On May 10, 1977, Ted Turner—the budding media mogul and owner of the sad-sack Atlanta Braves—told manager Dave Bristol to take 10 days off after losing 16 games straight. Turner, the “Mouth of the South,” knew nothing about managing a baseball team or that Major League Baseball prohibited people who owned stock in a team from coaching that team. No worries. The following day, he waltzed into the locker room of Three Rivers Stadium in Pittsburgh in a baseball uniform, chomping a cigar (Braves reliever Buzz Capra had to shove a towel in his mouth to stop laughing). Turner leaned on bullpen coach Chris Cannizzaro and third-base coach Vern Benson for advice, and observers noticed Turner would cross his legs when the Pirates’ coach did the same.

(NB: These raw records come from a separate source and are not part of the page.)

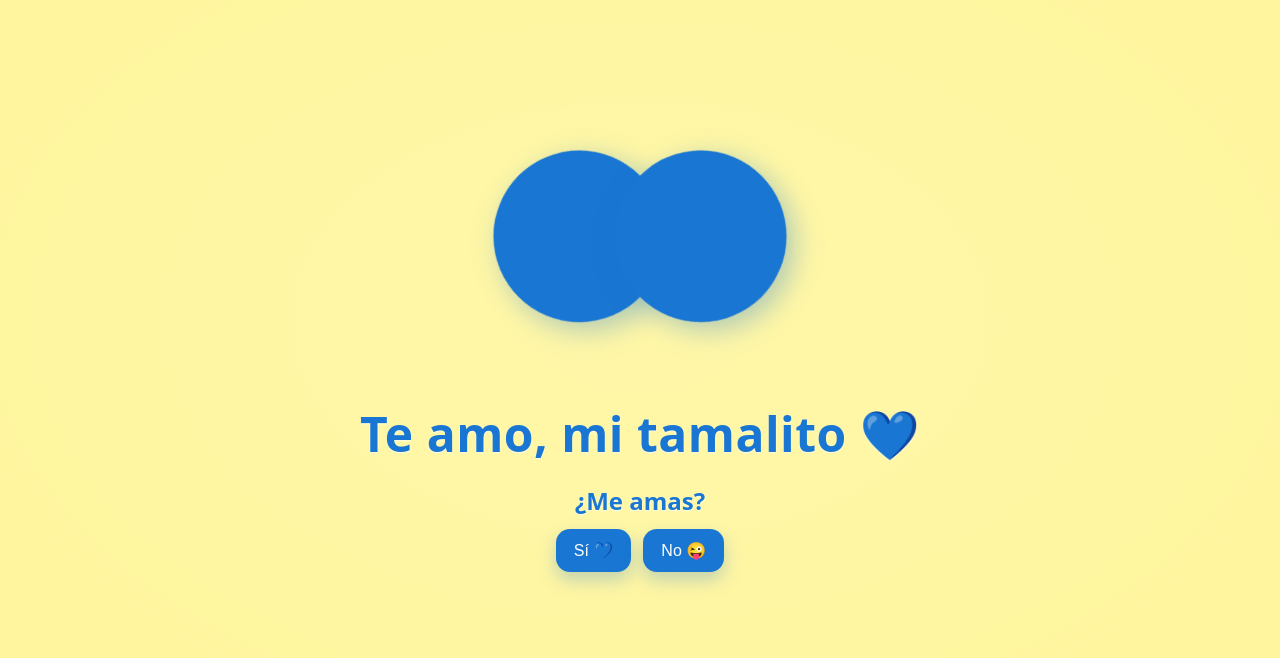
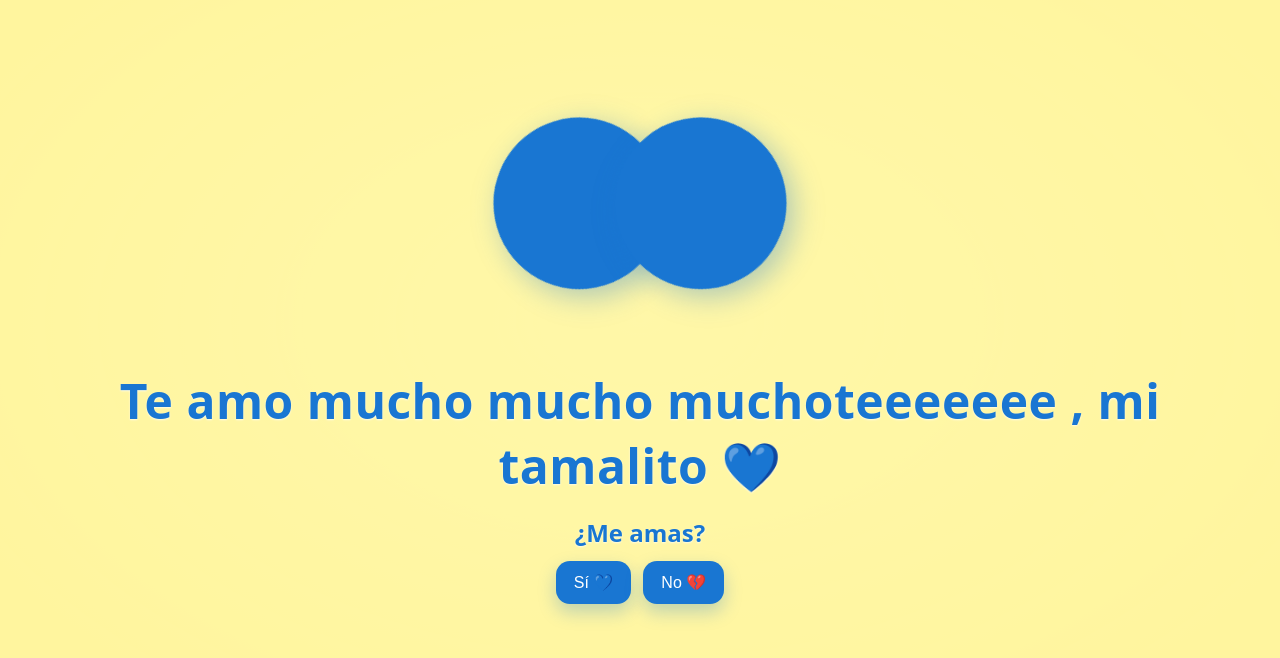
Before and after one commit to cursedricx-crypto/Te-amo, a plain HTML site: page index.html in a window 1280 px wide. Drawn offline with Linux system fonts and the light colour scheme.

Commit message:
Update index.html

```diff
--- a/index.html
+++ b/index.html
@@ -87,11 +87,12 @@
   <div class="warm-overlay" aria-hidden="true"></div>
   <main class="center">
     <div class="heart"></div>
-    <h1>Te amo, mi tamalito 💙</h1>
+    <h1>Te amo mucho mucho muchoteeeeeee
+      , mi tamalito 💙</h1>
     <div class="question">¿Me amas?</div>
     <div class="btns">
       <button id="siBtn">Sí 💙</button>
-      <button id="noBtn">No 😜</button>
+      <button id="noBtn">No 💔</button>
     </div>
     <div class="tagline" id="tagline"></div>
   </main>
```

The Braves lost 2-1. “If I’m smart enough to buy the team, I ought to be smart enough to manage it,” Turner told reporters afterward. “This is like a game to me. This is just a big Little League team.” MLB Commissioner Bowie Kuhn, already frustrated with the brash owner’s antics, pulled him from the dugout, leaving Turner with a career coaching record of 0-1.
This article appears in our May 2019 issue.